Lotus “Elanbulance” – the Elan estate


'Elan' isn't the first name you'd think of for a practical estate car...

The words ‘Lotus’ and ‘estate’ don’t really have any business being together in a headline.

Lotus’s famous recipe of ‘simplify and add lightness’ doesn’t exactly fit with the idea of an estate body which encapsulates my own personal dietary motto of ‘complicate and add weight’.

Nevertheless, it really did happen – the Lotus Elan estate was a real car that came about in 1972 based on the S4 Elan. The original Elan was one of those cars that petrolheads and driving enthusiasts just dream of owning. Famed for its remarkable driving characteristics, it punched well above its weight on road and track, being just as successful as taking chequered flags as it was winning over drivers wanting something fun for the weekend.

Lotus Elan elanbulance

It’s a Lotus, so you’re expecting it to be light, sure. However, when somebody tells you an original Lotus Elan weighed in at under 700kg, you feel your jaw suffering the effects of gravity quite rapidly. Of course, the engine isn’t all that powerful – a little 1.6-litre Ford unit that just about gets its head over 100bhp, but when your car weighs the same as an origami swan, who needs horsepower?

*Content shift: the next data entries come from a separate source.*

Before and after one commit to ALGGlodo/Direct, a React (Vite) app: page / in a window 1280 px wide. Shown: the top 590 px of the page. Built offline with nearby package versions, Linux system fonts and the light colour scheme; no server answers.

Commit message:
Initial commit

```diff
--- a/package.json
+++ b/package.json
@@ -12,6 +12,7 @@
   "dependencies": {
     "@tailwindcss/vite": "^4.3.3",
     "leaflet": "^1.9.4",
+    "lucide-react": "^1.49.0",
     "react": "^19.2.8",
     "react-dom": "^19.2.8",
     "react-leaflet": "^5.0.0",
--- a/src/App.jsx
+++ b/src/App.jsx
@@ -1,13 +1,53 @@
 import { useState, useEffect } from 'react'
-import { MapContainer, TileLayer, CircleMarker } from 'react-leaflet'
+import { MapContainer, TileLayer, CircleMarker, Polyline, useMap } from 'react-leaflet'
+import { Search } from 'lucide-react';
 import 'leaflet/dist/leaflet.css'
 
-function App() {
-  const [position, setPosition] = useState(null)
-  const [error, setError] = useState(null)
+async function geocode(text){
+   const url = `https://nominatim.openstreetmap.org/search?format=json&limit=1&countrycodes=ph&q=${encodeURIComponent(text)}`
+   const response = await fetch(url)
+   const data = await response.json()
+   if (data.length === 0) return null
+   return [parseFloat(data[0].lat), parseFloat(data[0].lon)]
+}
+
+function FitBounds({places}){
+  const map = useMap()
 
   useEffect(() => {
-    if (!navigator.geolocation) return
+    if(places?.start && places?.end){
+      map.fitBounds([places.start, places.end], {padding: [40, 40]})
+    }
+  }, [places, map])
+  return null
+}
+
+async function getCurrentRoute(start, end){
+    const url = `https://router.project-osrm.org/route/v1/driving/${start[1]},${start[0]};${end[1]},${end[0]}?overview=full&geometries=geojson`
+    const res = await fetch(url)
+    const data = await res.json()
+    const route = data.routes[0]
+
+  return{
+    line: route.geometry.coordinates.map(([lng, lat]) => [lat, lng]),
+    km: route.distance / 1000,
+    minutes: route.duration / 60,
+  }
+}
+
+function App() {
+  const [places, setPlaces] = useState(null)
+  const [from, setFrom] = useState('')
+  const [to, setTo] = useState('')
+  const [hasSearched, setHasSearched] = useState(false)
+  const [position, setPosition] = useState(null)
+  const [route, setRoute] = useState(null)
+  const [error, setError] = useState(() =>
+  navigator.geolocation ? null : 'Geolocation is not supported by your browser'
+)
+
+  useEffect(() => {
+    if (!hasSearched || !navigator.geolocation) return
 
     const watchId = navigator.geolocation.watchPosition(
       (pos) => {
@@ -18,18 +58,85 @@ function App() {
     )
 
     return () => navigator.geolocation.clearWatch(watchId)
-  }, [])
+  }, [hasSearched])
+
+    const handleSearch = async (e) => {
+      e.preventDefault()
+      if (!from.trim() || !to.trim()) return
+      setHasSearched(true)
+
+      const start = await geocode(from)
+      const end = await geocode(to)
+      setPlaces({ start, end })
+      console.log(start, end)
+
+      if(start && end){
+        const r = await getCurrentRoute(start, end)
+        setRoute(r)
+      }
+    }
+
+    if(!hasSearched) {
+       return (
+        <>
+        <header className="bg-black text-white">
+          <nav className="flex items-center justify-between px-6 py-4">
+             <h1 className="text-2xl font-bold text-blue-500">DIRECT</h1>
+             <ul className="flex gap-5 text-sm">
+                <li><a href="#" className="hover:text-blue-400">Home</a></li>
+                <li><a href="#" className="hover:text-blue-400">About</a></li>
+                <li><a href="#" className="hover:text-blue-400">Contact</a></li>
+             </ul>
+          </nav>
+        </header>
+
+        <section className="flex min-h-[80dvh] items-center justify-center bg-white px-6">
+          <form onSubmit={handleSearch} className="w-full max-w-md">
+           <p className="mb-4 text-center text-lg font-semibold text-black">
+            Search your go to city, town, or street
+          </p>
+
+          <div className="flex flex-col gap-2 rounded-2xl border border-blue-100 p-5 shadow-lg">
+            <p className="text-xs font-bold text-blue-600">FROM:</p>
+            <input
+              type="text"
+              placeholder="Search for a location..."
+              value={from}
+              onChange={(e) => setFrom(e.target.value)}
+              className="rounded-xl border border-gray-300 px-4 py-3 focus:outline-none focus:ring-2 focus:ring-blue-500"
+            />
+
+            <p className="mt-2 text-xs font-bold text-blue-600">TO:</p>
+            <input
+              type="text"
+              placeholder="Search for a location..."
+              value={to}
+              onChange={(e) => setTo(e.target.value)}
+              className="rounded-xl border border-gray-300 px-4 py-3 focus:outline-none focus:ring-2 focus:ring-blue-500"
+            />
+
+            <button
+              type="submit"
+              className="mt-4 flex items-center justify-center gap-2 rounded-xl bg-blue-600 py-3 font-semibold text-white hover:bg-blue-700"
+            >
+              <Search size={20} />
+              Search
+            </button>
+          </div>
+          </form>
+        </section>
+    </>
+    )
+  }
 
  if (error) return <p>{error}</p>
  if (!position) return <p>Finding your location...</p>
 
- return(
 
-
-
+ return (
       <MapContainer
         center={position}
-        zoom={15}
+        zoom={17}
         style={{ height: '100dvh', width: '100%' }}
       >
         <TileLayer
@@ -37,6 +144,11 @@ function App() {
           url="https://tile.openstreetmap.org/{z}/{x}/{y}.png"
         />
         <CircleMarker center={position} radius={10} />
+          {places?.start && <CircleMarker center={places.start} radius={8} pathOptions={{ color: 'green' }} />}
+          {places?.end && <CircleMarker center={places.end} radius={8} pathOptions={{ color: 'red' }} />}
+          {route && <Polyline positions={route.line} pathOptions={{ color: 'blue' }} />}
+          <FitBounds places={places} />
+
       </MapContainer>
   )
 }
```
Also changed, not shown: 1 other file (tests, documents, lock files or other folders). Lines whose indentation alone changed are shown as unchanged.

The remarkably tiny Elan did handling than just about any other car of the time. Some people insist that the Elan is still one of the most perfectly handling cars of all time, one of which is Gordon Murray. Murray designed the McLaren F1, but wasn’t 100% happy with it because he couldn’t get it to steer like the original Elan. That alone should tell you about how highly regarded the Elan is, so why on Earth would anybody want to put an estate body onto a car that’s already so well sorted?

Well, that was an idea born into the world by Hexagon Garages of Highgate. Hexagon presumably thought that customers would like a little more practicality with their Elan, and so the plan was to produce what was dubbed as the “Elanbulance” to show off a potential option on customers buying a new Elan. The option of the estate body would have cost an extra £595 on top of the £1895 price of a new Elan, and two of these “Elanbulance” prototypes were built to show the idea off. One was even sent to Autosport to review back in 1972.

Elan estate credit fredtech
credit: Fredtech


Interest never really grew in the prototype Elans, and the expected market for people who wanted practicality with their Lotus just never appeared. As a result, the entire programme was scrapped and that meant that the only two Elanbulances ever to be produced are about as rare as a car can get. There’s just 2 of them in the world, one of which was put up for sale in 2013 for £51,000.

Due to the rarity and unique back-story to these cars, that might well be the only time we ever see one up for sale.

Perhaps with a little encouragement we might be able to persuade Lotus to do an Elise Concept though…